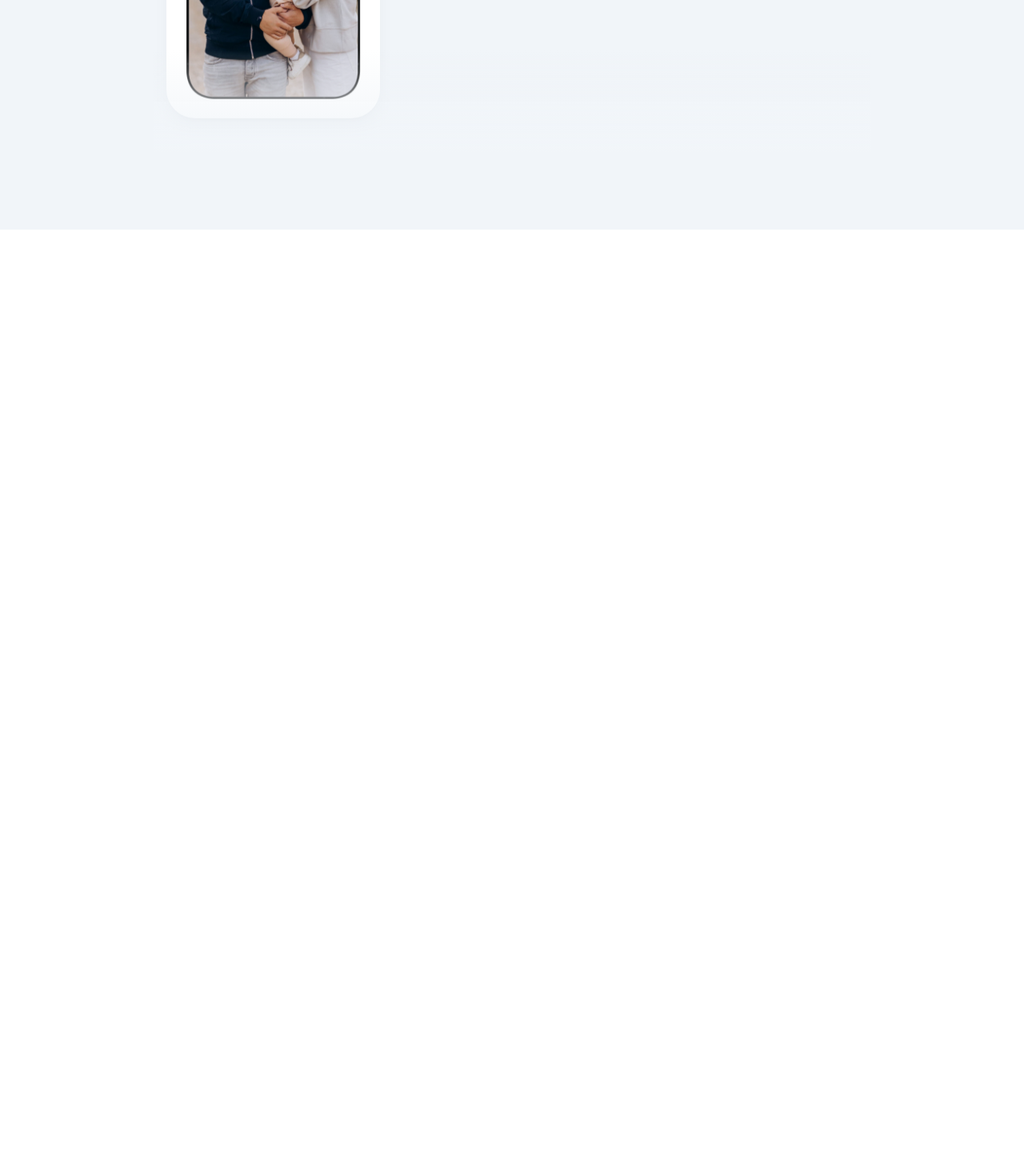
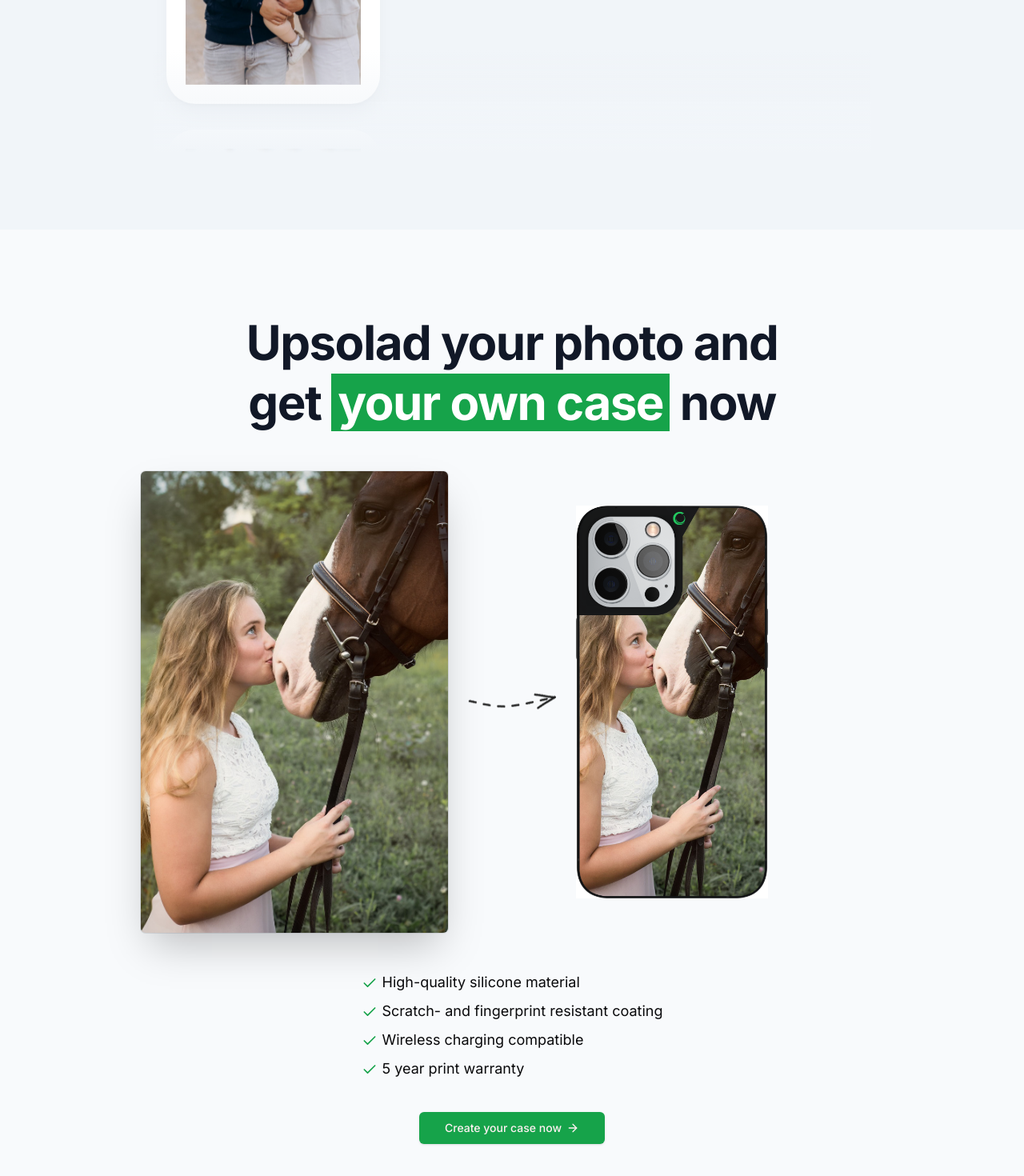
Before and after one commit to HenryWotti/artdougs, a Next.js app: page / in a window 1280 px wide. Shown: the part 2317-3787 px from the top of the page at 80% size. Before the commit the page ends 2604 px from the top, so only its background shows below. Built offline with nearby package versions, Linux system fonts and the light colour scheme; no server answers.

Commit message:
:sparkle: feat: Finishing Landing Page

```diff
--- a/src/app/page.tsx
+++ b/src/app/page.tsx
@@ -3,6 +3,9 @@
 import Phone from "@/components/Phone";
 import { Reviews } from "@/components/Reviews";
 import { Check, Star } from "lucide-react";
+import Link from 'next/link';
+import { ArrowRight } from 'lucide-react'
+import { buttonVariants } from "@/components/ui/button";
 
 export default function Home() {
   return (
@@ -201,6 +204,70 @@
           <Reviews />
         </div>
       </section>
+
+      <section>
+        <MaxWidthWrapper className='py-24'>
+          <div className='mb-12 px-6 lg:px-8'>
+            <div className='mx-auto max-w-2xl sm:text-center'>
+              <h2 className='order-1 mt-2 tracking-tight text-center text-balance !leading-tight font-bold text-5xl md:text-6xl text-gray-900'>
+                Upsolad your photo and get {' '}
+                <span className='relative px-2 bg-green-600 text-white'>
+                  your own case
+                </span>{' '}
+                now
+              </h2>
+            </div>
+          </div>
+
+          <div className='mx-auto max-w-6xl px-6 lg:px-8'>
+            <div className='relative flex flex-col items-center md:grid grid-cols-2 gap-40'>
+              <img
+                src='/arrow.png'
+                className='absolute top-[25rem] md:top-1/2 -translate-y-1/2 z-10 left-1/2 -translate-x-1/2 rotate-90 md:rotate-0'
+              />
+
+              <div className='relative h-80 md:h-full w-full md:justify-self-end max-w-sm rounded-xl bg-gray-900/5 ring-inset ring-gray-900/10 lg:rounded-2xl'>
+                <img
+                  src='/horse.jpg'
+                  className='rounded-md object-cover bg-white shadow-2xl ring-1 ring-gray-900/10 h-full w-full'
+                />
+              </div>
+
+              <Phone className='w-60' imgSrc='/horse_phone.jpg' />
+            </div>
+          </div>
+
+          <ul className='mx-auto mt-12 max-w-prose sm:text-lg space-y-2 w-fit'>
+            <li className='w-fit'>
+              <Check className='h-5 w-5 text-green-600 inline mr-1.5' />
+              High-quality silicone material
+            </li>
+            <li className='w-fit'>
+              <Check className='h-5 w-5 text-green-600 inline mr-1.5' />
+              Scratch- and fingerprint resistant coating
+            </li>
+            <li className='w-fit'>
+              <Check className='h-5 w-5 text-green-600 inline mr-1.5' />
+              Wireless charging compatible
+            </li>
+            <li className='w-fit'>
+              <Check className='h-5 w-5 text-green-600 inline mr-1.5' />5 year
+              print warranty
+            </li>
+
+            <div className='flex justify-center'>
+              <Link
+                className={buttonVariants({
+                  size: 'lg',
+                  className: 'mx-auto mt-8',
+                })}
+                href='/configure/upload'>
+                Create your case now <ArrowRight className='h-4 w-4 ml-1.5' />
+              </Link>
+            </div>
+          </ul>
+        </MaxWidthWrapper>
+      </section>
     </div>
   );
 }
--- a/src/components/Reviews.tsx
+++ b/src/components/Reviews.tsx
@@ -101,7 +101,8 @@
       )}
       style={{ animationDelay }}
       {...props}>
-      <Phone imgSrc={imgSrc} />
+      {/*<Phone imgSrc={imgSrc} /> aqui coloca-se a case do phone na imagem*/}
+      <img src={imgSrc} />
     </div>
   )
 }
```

------

# EXERCISE INSTRUCTIONS:
What is needed is the full material, retyped unchanged, with no pictures in it.

# WRITTEN SOLUTION:
Before and after one commit to HenryWotti/artdougs, a Next.js app: page / in a window 1280 px wide. Shown: the part 2317-3787 px from the top of the page at 80% size. Before the commit the page ends 2604 px from the top, so only its background shows below. Built offline with nearby package versions, Linux system fonts and the light colour scheme; no server answers.

Commit message:
:sparkle: feat: Finishing Landing Page

```diff
--- a/src/app/page.tsx
+++ b/src/app/page.tsx
@@ -3,6 +3,9 @@
 import Phone from "@/components/Phone";
 import { Reviews } from "@/components/Reviews";
 import { Check, Star } from "lucide-react";
+import Link from 'next/link';
+import { ArrowRight } from 'lucide-react'
+import { buttonVariants } from "@/components/ui/button";
 
 export default function Home() {
   return (
@@ -201,6 +204,70 @@
           <Reviews />
         </div>
       </section>
+
+      <section>
+        <MaxWidthWrapper className='py-24'>
+          <div className='mb-12 px-6 lg:px-8'>
+            <div className='mx-auto max-w-2xl sm:text-center'>
+              <h2 className='order-1 mt-2 tracking-tight text-center text-balance !leading-tight font-bold text-5xl md:text-6xl text-gray-900'>
+                Upsolad your photo and get {' '}
+                <span className='relative px-2 bg-green-600 text-white'>
+                  your own case
+                </span>{' '}
+                now
+              </h2>
+            </div>
+          </div>
+
+          <div className='mx-auto max-w-6xl px-6 lg:px-8'>
+            <div className='relative flex flex-col items-center md:grid grid-cols-2 gap-40'>
+              <img
+                src='/arrow.png'
+                className='absolute top-[25rem] md:top-1/2 -translate-y-1/2 z-10 left-1/2 -translate-x-1/2 rotate-90 md:rotate-0'
+              />
+
+              <div className='relative h-80 md:h-full w-full md:justify-self-end max-w-sm rounded-xl bg-gray-900/5 ring-inset ring-gray-900/10 lg:rounded-2xl'>
+                <img
+                  src='/horse.jpg'
+                  className='rounded-md object-cover bg-white shadow-2xl ring-1 ring-gray-900/10 h-full w-full'
+                />
+              </div>
+
+              <Phone className='w-60' imgSrc='/horse_phone.jpg' />
+            </div>
+          </div>
+
+          <ul className='mx-auto mt-12 max-w-prose sm:text-lg space-y-2 w-fit'>
+            <li className='w-fit'>
+              <Check className='h-5 w-5 text-green-600 inline mr-1.5' />
+              High-quality silicone material
+            </li>
+            <li className='w-fit'>
+              <Check className='h-5 w-5 text-green-600 inline mr-1.5' />
+              Scratch- and fingerprint resistant coating
+            </li>
+            <li className='w-fit'>
+              <Check className='h-5 w-5 text-green-600 inline mr-1.5' />
+              Wireless charging compatible
+            </li>
+            <li className='w-fit'>
+              <Check className='h-5 w-5 text-green-600 inline mr-1.5' />5 year
+              print warranty
+            </li>
+
+            <div className='flex justify-center'>
+              <Link
+                className={buttonVariants({
+                  size: 'lg',
+                  className: 'mx-auto mt-8',
+                })}
+                href='/configure/upload'>
+                Create your case now <ArrowRight className='h-4 w-4 ml-1.5' />
+              </Link>
+            </div>
+          </ul>
+        </MaxWidthWrapper>
+      </section>
     </div>
   );
 }
--- a/src/components/Reviews.tsx
+++ b/src/components/Reviews.tsx
@@ -101,7 +101,8 @@
       )}
       style={{ animationDelay }}
       {...props}>
-      <Phone imgSrc={imgSrc} />
+      {/*<Phone imgSrc={imgSrc} /> aqui coloca-se a case do phone na imagem*/}
+      <img src={imgSrc} />
     </div>
   )
 }
```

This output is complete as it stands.